I recently received an email that referred back to an article I wrote in 2009. It referred to a tool that I use in order to identify probable turning points in the markets. The student asked if this was still a valid tool and if I still used it today. The tool is the Commitment of Traders report.
The Commitment of Traders (commonly referred to as the COT) report has been published by the Commodity Futures Trading Commission since 1962 and provides information on the open interest of futures contracts. The report, which can be found at www.cftc.gov, is published every Friday and contains the data from the previous Tuesday. A futures contract is a derivative which gets its value from an underlying asset. It is traded to either profit from future values of the asset or to hedge a position in the asset against a drop in price. The COT shows open interest in a multitude of commodity, currency, and stock index futures.
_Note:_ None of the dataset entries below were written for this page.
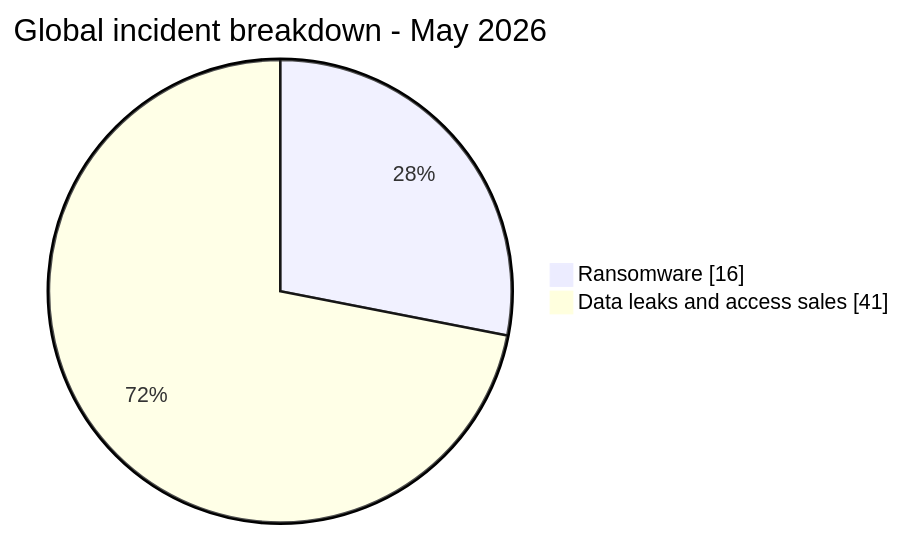
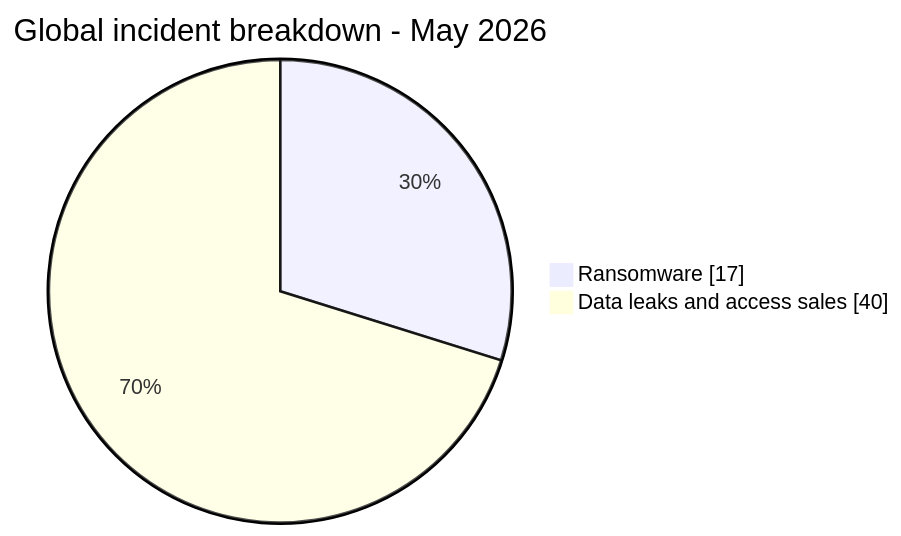
One commit to Hatchepsoute/AFRINTEL changed the first of 7 diagrams in statistics/2026/05-may/README.md. Above: the diagram before and after it, drawn with Mermaid. The commit also changed other lines of this file and 85 other files, not shown here.

````diff
--- a/statistics/2026/05-may/README.md
+++ b/statistics/2026/05-may/README.md
@@ -44,6 +44,6 @@
 ```mermaid
 pie showData
     title Global incident breakdown - May 2026
-    "Ransomware" : 16
-    "Data leaks and access sales" : 41
+    "Ransomware" : 17
+    "Data leaks and access sales" : 40
 ```
````
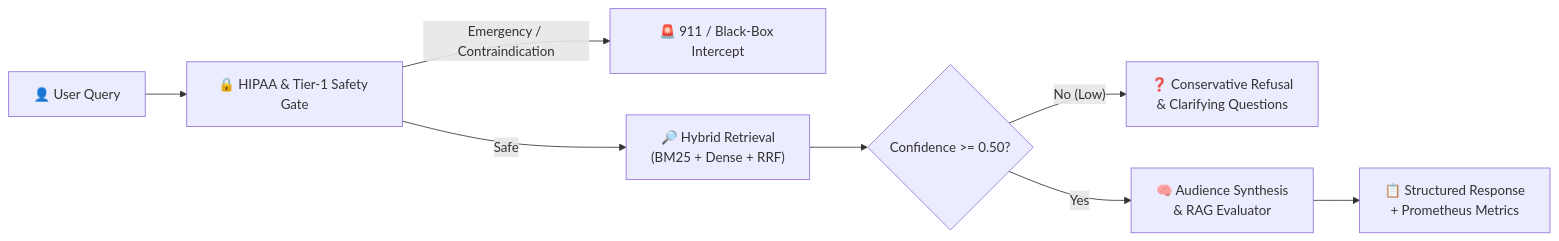
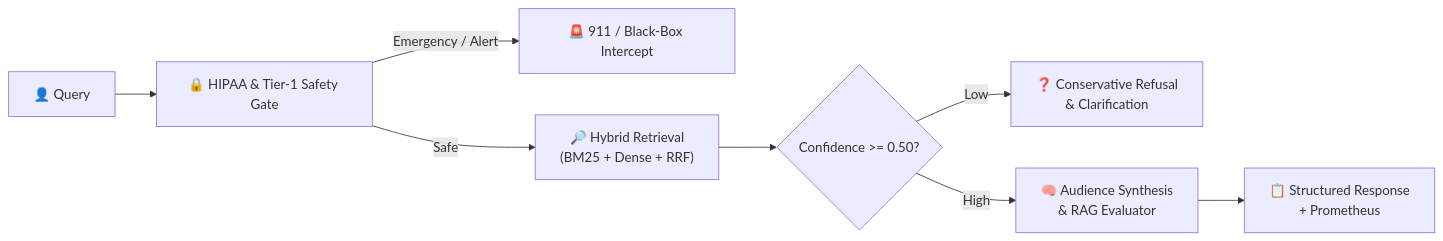
One commit to omkamble0/Medical-Rag-Assistant changed the diagram in README.md. Above: the diagram before and after it, drawn with Mermaid. The commit also changed other lines of this file, not shown here.

Commit message:
docs: streamline and condense README for recruiters with compact architecture and scannable tech stack

````diff
--- a/README.md
+++ b/README.md
@@ -37,10 +20,10 @@
 ```mermaid
 flowchart LR
-    A["👤 User Query"] --> B["🔒 HIPAA & Tier-1 Safety Gate"]
-    B -- "Emergency / Contraindication" --> E1["🚨 911 / Black-Box Intercept"]
+    A["👤 Query"] --> B["🔒 HIPAA & Tier-1 Safety Gate"]
+    B -- "Emergency / Alert" --> E1["🚨 911 / Black-Box Intercept"]
     B -- "Safe" --> C["🔎 Hybrid Retrieval<br/>(BM25 + Dense + RRF)"]
     C --> D{"Confidence >= 0.50?"}
-    D -- "No (Low)" --> E2["❓ Conservative Refusal<br/>& Clarifying Questions"]
-    D -- "Yes" --> E["🧠 Audience Synthesis<br/>& RAG Evaluator"]
-    E --> F["📋 Structured Response<br/>+ Prometheus Metrics"]
+    D -- "Low" --> E2["❓ Conservative Refusal<br/>& Clarification"]
+    D -- "High" --> E["🧠 Audience Synthesis<br/>& RAG Evaluator"]
+    E --> F["📋 Structured Response<br/>+ Prometheus"]
 ```
````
Open interest differs from volume in that volume is the number of contracts actually traded per day while open interest is the number of contracts entered into, either long or short, that have not been offset by transactions or exercise. They are new or open contracts which may offer clues as to what the traders are anticipating price to do in the asset. This information can be used to assist us in our own trading decisions whether we are trading currency, commodities, futures, options, or even stocks.
The COT breaks down open longs and shorts into three categories. We have the Commercials, the Non-Commercials, and the Non-Reportables (also known as speculators). The Commercials are people or businesses that deal directly with the underlying asset such as farmers, miners, and international businesses. With commodity futures, they understand the true supply and demand of the asset and are trying to hedge against future price movement that could hurt operating profits. They are not usually trying to profit from the futures contract itself. Stock index futures are used to hedge institutional portfolios and for arbitrage opportunities. The non-commercials are large speculators and can represent “smart money.” They are speculating on the future movement of the trend in the underlying asset. The non-reportable positions are the so called “dumb money.” There are the small individual traders trying to play the direction of the markets for profit and are often wrong.
The COT provides the open interest for both longs and shorts for all three categories of traders. Subtract the net shorts from the net longs in each category to see if the commercials, non-commercials, and small traders are net long or net short. To use the COT data, many trading platforms like Tradestation will allow you to chart the data as an indicator. Look to see if the traders are going net long or net short? Are they increasing their longs or their shorts? To trade with the trend, follow the non-commercials. Remember, this is the “smart money” that seeks to profit from price movement in the futures contract. If they are net short and increasing their shorts, look to go short yourself. If they are net long and increasing their net longs, look to open longs as well.
The most powerful trading signal comes when the commercials and speculators are trending in one direction while the non-commercials, are trending in the opposite. The divergence of these groups shows the professionals taking money from the public and you should definitely follow the professionals for greater probability of success.
The following chart shows the S&P 500 Futures on a weekly chart with the COT Net Position as an indicator below. Look at how the divergences and the non-commercials indicated the trend. They seemed to trade in the correct direction. A similar picture was painted in early 2009 when the professionals bought ahead of the market bottom while many traders sold off into the decline.
Watch the markets carefully and especially the large traders… they will lead the way. There is a lot of market noise in the news today. Worries about sovereign debt, elections, possible inflation, etc., are weighing on everyone’s mind. Trade in the direction that the markets and your charts tell you, and look for clues from the smart money.